Recharge Sizing (Rev)


As the land surface is paved, and converted into relatively impermeable urban soils, rainfall is unable to percolate into the ground, reducing the amount of groundwater recharge. This change alters the natural hydrology of stream and wetland systems, reducing the dry weather flow of stream systems. This change harms the habitat of many aquatic organisms. The recharge requirement attempts to reverse this impact by requiring that a specific volume of runoff be recharged into the groundwater, based on site characteristics.

In this section we describe basic options for groundwater recharge, and presents default criteria that will be used in the remainder of the Manual Builder.

Basic Options for Groundwater Recharge

Currently only two states, Massachusetts and Maryland,  require groundwater recharge. In both states the required recharge volume is based on the hydrologic soil groups (HSGs) at the site, and the amount of impervious cover created by the development.  A state or community could alternatively base this requirement on other soil and site properties, such as the actual soil permeability, or type of vegetation.

Default Criteria

Provide recharge at a site, such that:

Rev = (S)(Rv)(A)


            S =  The Recharge Factor (Fraction of the WQv to be infiltrated for a specific soil type; Table 1)
            RV = Runoff Coefficient (Determined based on site impervious cover)
            A = Site Area (acres)

The recharge volume could alternatively be expressed as a fraction of the water quality volume, rather than in watershed inches.

Table 1.  Values of the Recharge Factor (S)

Hydrologic Soil Group (HSG)

Recharge Factor (S)










The values presented in this table are those used in Maryland. A different set of recharge requirements could be used in a specific locality.

A community may base the recharge requirement on factors other than or in addition to the soil group, such as the native vegetation, site slopes, and other factors that influence groundwater recharge.

The relationship between the Rev and WQv is shown in Figure 1.

The recharge volume is considered part of the total water quality volume (WQv ) that must be provided at a site and can be achieved either by a structural practice (infiltration, bioretention), a nonstructural practice (filtration of sheet flow), or a combination of both.

Few practices can effectively meet recharge requirements.  Often, a community may need to incorporate stormwater credits, such as stream buffers and rooftop disconnection in order to meet the requirement.

Basis of Design for Recharge

Specific limitations and guidance on the application of the recharge requirement include:

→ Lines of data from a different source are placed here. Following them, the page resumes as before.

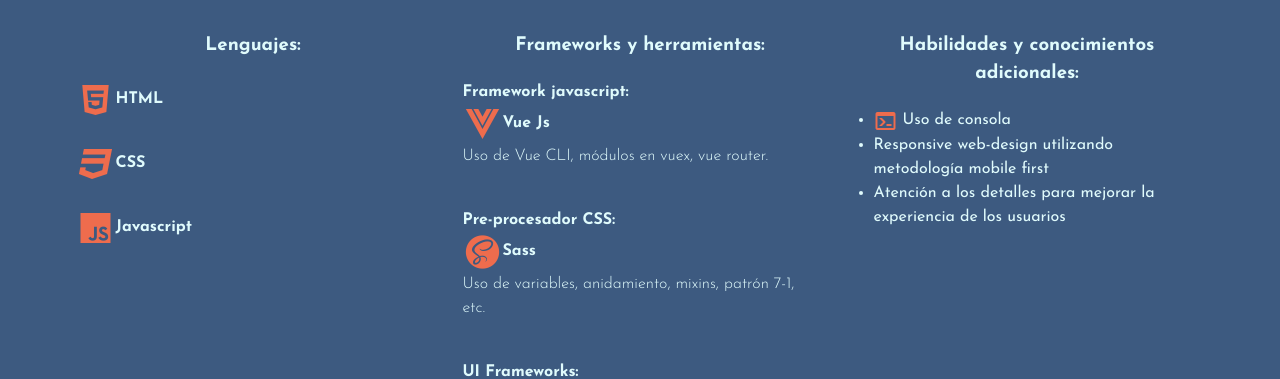
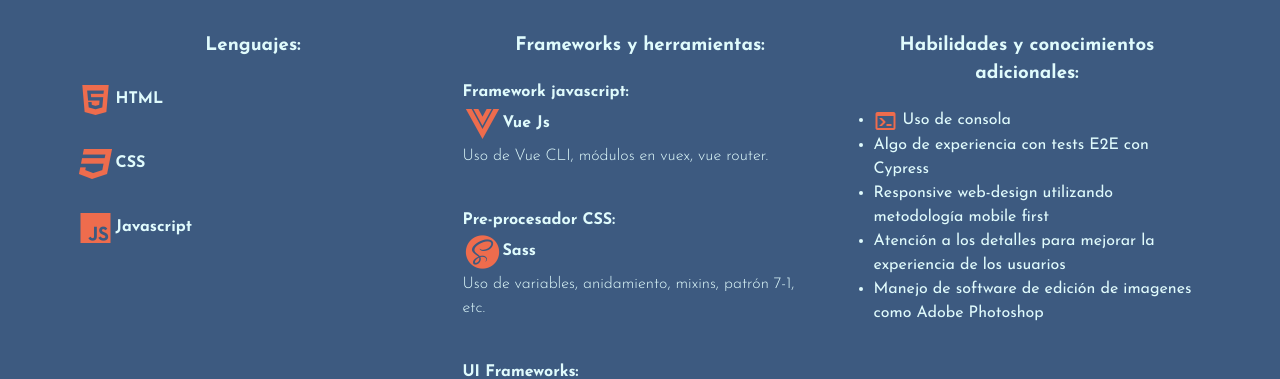
Before and after one commit to sebsegoso/portfolio, a Vue app: page / in a window 1280 px wide. Shown: the part 1120-1499 px from the top of the page. Built offline with nearby package versions, Linux system fonts and the light colour scheme; no server answers; the database is empty; what vue-toast-notification would draw is missing.

Commit message:
se agregan algunas habilidades y conocimientos

```diff
--- a/src/views/Home.vue
+++ b/src/views/Home.vue
@@ -50,7 +50,7 @@
       class="home__descripcion py-10 d-flex align-center"
       id="Descripcion"
     >
-      <v-container class="mx-auto ">
+      <v-container class="mx-auto">
         <p>
           Soy un apasionado por la cálidad final de mi trabajo , la atención a
           los detalles y pensar en los distintos casos de uso de lo que
@@ -153,10 +153,14 @@
             </h3>
             <ul>
               <li><v-icon>mdi-console</v-icon> Uso de consola</li>
+              <li>Algo de experiencia con tests E2E con Cypress</li>
               <li>Responsive web-design utilizando metodología mobile first</li>
               <li>
                 Atención a los detalles para mejorar la experiencia de los
                 usuarios
+              </li>
+              <li>
+                Manejo de software de edición de imagenes como Adobe Photoshop
               </li>
             </ul>
           </v-col>
@@ -296,7 +300,7 @@
 @media (min-width: 960px) {
   .home {
     &__header {
-      &__profile{
+      &__profile {
         width: fit-content;
       }
       h1 {
```
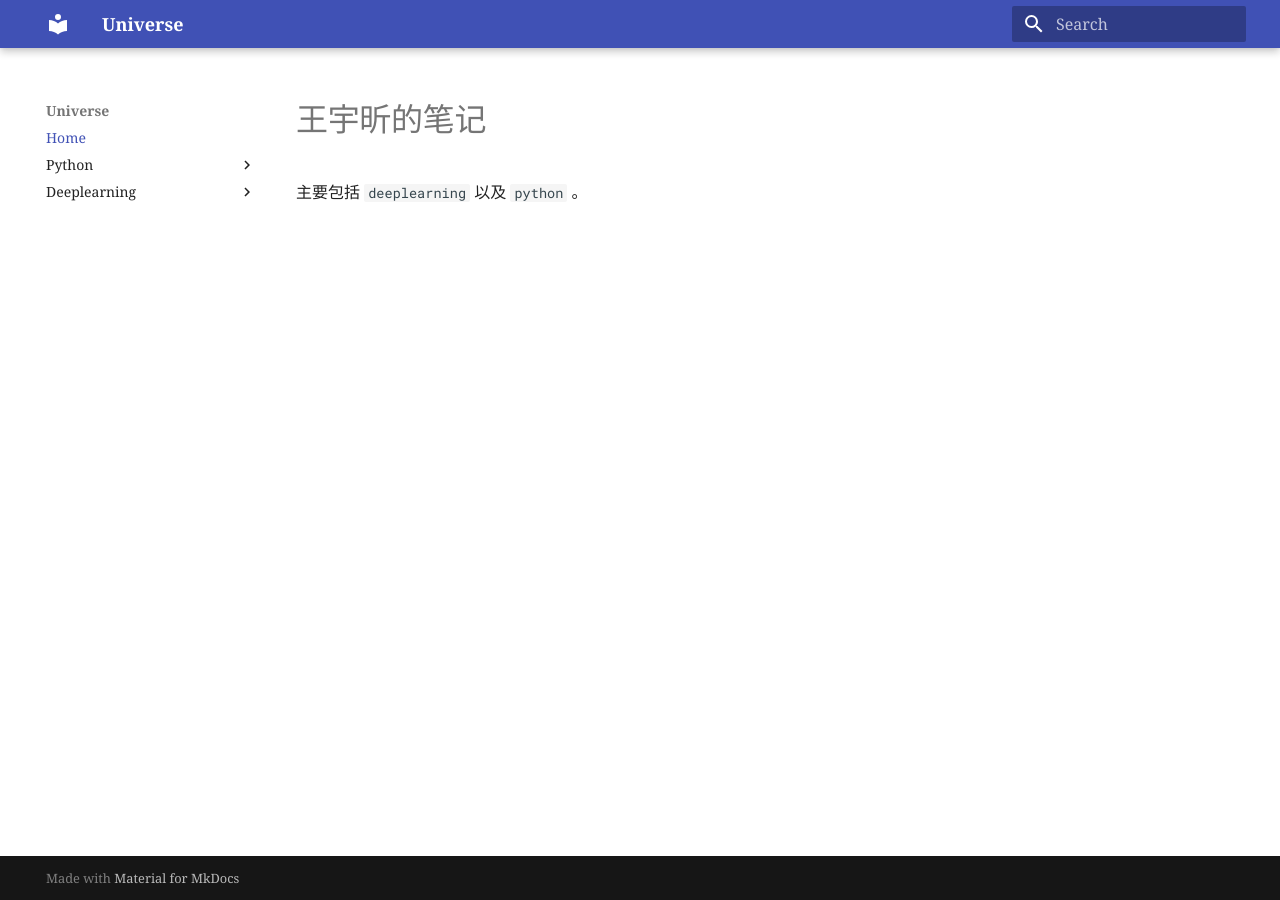
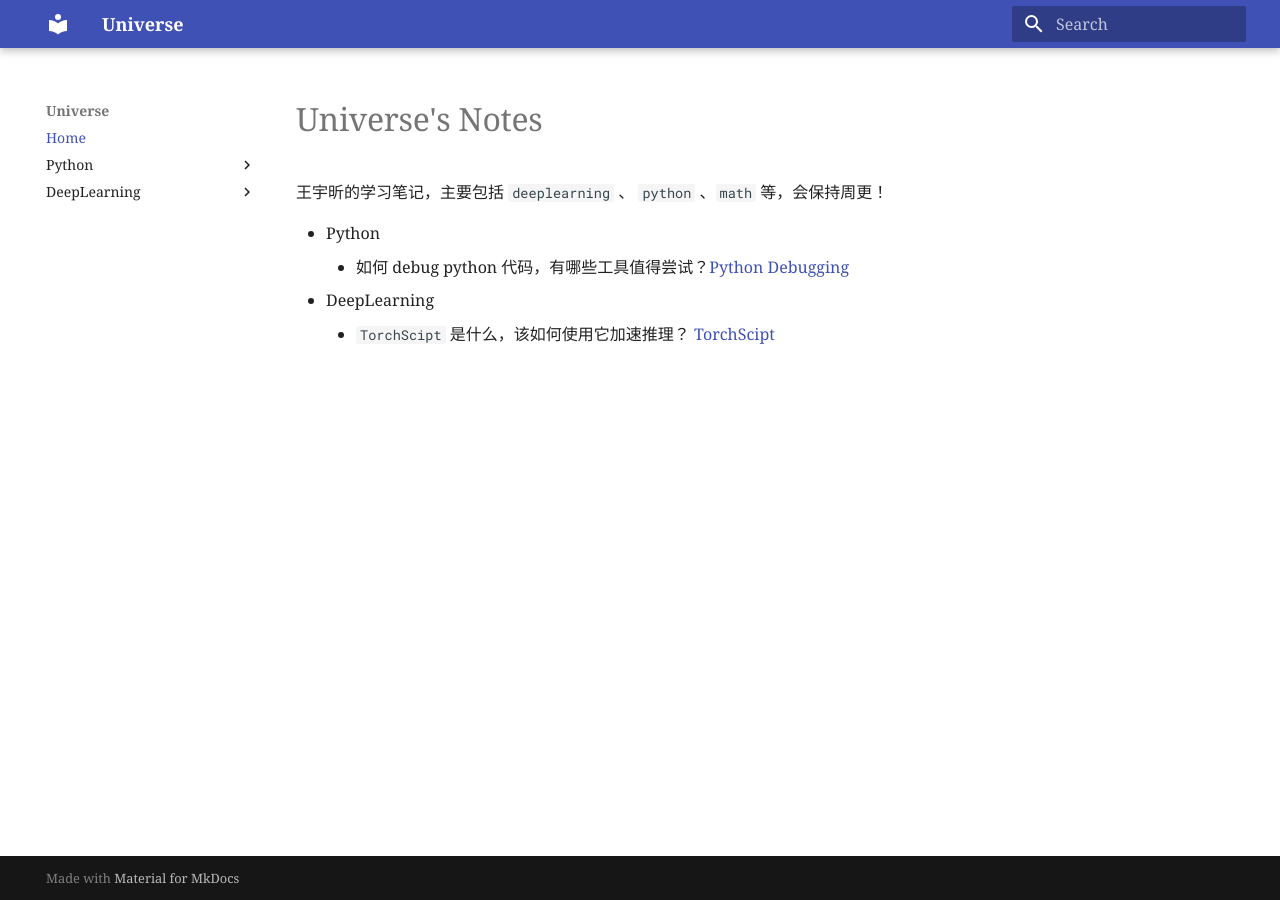
Before and after one commit to wangyuxinwhy/universe, an MkDocs documentation site: the page built from docs/index.md, in a window 1280 px wide. Built offline with MkDocs 1.6.1 and Material for MkDocs 9.7.7, drawn with Linux system fonts in a browser that asks for light colours; some web fonts are replaced.

Commit message:
[Change] 让主页解释自己

```diff
--- a/docs/index.md
+++ b/docs/index.md
@@ -1,3 +1,8 @@
-# 王宇昕的笔记
+# Universe's Notes
 
-主要包括 `deeplearning` 以及 `python` 。
+王宇昕的学习笔记，主要包括 `deeplearning` 、 `python` 、`math` 等，会保持周更！
+
+- Python
+    - 如何 debug python 代码，有哪些工具值得尝试？[Python Debugging](python/python_debugging.md)
+- DeepLearning
+    - `TorchScipt` 是什么，该如何使用它加速推理？ [TorchScipt](deeplearning/torch_script)
--- a/mkdocs.yml
+++ b/mkdocs.yml
@@ -3,7 +3,7 @@ nav:
   - Home: 'index.md'
   - Python:
     - Debugging: 'python/python_debugging.md'
-  - Deeplearning:
+  - DeepLearning:
     - 'Torch Script': 'deeplearning/torch_script'
 theme:
   name: material
```
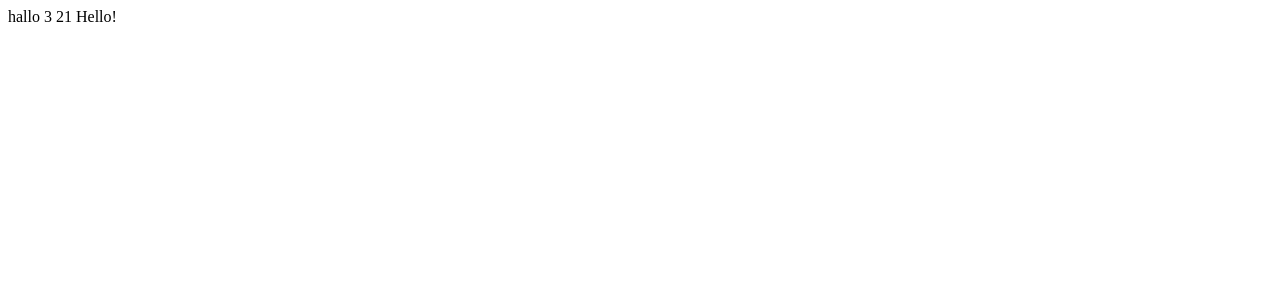
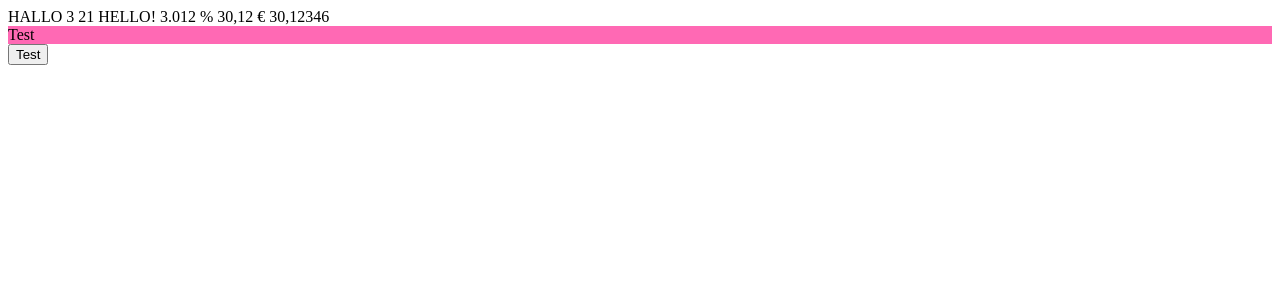
Before and after one commit to christianliebel/dhbw-webeng2-2022-frontend, an Angular app: page / in a window 1280 px wide. Shown: the top 300 px of the page. Built offline with nearby package versions, Linux system fonts and the light colour scheme.

Commit message:
More examples

```diff
--- a/src/app/app.component.html
+++ b/src/app/app.component.html
@@ -1,6 +1,14 @@
-{{ 'hallo' }}
+{{ 'hallo' | uppercase }}
 {{ 3 }}
 {{ 17 + 4 }}
 <!-- {{ '<div>Does this work?</div>' }} -->
 <!-- {{ alert('Hello!') }} -->
-{{ value }}
+{{ value | uppercase }}
+
+{{ number | percent }}
+{{ number | currency:'EUR' }}
+{{ number | number:'0.5' }}
+
+<div [style.backgroundColor]="color">Test</div>
+
+<button (click)="onClick($event)" (mousemove)="onMouseMove($event)">Test</button>
--- a/src/app/app.component.ts
+++ b/src/app/app.component.ts
@@ -8,4 +8,15 @@ import { Component } from '@angular/core';
 export class AppComponent {
   title = 'todoApp';
   public value = 'Hello!';
+  color = 'hotpink';
+
+  number = 30.1234567;
+
+  onClick(event: MouseEvent) {
+    console.log(`${event.clientX} ${event.clientY}`);
+  }
+
+  onMouseMove(event: MouseEvent) {
+    console.log(`${event.clientX} ${event.clientY}`);
+  }
 }
--- a/src/app/app.module.ts
+++ b/src/app/app.module.ts
@@ -1,4 +1,4 @@
-import { NgModule } from '@angular/core';
+import {LOCALE_ID, NgModule} from '@angular/core';
 import { BrowserModule } from '@angular/platform-browser';
 
 import { AppRoutingModule } from './app-routing.module';
@@ -12,7 +12,10 @@ import { AppComponent } from './app.component';
     BrowserModule,
     AppRoutingModule
   ],
-  providers: [],
+  providers: [{
+    provide: LOCALE_ID,
+    useValue: 'de'
+  }],
   bootstrap: [AppComponent]
 })
 export class AppModule { }
--- a/src/main.ts
+++ b/src/main.ts
@@ -1,7 +1,10 @@
 import { platformBrowserDynamic } from '@angular/platform-browser-dynamic';
+import localeDe from '@angular/common/locales/de';
 
 import { AppModule } from './app/app.module';
+import {registerLocaleData} from "@angular/common";
 
+registerLocaleData(localeDe);
 
 platformBrowserDynamic().bootstrapModule(AppModule)
   .catch(err => console.error(err));
```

1)         If more than one hydrologic soil group (HSG) is present at a site, a composite recharge volume shall be computed based on the proportion of total site area within each HSG.  Any recharge provided at the site should be directed to the most permeable HSG.

2)                  The recharge criteria does not apply to any portion of a site designated as a stormwater hotspot. In addition, the appropriate local review authority may relax or eliminate the recharge requirement if the site is situated on unsuitable soils (e.g., marine clays), karst or is in a redevelopment area with contaminated soils.

Other caveats may apply to the use of groundwater recharge on a site.  For example, a community with chloride concerns in groundwater may disallow infiltration from roads or parking lots where road salt is used.